“Akeredolu should know by now that the North is not and shall never be afraid of threats of disengaging from the Nigerian union by any section of the country that feels strongly about it, in fact, we welcome it.
“Everyone is by now aware that whatever power-sharing deal existed between the northern and southern regions of Nigeria in the PDP was dead and buried having been jettisoned by southern politicians twice in 2011 and 2015.”
Also, a former Secretary-General of the northern socio-political group, the Arewa Consultative Forum, Elder Anthony Sani, in a chat with The PUNCH, warned southern governors and their socio-cultural groups against intimidating the North over zoning the presidency to the south in 2023
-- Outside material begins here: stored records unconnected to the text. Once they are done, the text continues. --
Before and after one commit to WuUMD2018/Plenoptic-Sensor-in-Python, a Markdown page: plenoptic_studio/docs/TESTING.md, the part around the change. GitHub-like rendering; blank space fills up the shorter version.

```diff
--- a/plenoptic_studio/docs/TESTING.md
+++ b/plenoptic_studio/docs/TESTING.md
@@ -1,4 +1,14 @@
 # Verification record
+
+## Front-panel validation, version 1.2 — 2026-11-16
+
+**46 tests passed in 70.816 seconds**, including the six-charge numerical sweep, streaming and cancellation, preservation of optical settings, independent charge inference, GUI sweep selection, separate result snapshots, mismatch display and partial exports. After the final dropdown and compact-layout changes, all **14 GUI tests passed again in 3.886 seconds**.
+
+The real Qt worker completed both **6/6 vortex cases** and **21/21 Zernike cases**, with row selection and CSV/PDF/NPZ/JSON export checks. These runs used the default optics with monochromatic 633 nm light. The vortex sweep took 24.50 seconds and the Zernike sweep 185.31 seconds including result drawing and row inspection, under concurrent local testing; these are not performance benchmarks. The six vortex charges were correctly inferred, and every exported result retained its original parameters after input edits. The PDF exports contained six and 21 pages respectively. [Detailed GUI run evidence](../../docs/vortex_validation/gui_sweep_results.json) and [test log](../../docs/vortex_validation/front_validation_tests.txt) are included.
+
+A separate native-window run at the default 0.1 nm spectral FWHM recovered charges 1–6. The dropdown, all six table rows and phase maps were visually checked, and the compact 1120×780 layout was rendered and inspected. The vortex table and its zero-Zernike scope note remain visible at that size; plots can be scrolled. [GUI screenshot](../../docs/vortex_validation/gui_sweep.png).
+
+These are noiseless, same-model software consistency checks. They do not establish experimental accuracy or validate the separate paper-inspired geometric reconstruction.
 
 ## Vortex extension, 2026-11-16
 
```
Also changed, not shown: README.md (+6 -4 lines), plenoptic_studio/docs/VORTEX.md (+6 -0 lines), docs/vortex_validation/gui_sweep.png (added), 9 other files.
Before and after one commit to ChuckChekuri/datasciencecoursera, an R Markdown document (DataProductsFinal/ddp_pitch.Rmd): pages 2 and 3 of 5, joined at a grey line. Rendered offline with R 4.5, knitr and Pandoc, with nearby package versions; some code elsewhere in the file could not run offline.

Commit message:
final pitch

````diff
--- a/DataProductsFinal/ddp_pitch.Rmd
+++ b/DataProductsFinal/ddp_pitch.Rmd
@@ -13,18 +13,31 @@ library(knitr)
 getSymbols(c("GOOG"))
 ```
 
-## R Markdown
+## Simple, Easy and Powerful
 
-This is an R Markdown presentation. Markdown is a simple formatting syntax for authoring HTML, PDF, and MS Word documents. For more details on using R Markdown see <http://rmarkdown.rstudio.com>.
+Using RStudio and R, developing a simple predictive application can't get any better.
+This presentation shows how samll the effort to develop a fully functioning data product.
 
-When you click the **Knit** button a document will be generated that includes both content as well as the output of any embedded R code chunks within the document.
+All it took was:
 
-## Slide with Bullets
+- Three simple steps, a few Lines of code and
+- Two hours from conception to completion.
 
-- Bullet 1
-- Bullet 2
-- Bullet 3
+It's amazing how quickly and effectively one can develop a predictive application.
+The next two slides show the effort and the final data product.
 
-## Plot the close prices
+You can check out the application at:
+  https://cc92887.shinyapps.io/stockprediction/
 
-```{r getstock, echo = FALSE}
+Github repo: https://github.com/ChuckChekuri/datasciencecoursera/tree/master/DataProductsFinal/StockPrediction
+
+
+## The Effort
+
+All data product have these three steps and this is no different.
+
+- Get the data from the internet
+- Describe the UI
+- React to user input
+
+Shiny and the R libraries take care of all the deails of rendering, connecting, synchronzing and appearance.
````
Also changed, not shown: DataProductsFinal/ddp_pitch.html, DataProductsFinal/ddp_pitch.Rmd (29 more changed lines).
Sani argued that instead of threats and intimidation, the southern governors, as well as groups in the south, should perfect their winning game plan and sell their candidates to Nigerians for the forthcoming elections.
At the Senate, a former leader of the Northern Caucus, Senator Ali Ndume (APC, Borno), in an interview with The PUNCH stated that it would be unfair and unjust for the North to reject power shift to the South.
Ndume, who is from Borno State in the North, is leading the presidential campaign of a former Governor of Rivers State and Minister of Transportation, Rotimi Amaechi, from the South.
When asked if the plan by the APC and the Peoples Democratic Party to dump zoning was fair to the South, the Senator said, “No, it is not. That is not fair at all. That is injustice. My position has not changed: I said it earlier than now that the Presidency – in the APC in particular – should naturally move to the South because there was a gentleman’s agreement on that.”
The lawmaker recalled that southern aspirants had stepped down for their northern counterparts, including Buhari, ahead of the 2015 presidential election, except for the then Governor of Imo State, Rochas Okorocha, who is now a member of the Senate and has rejoined the presidential race.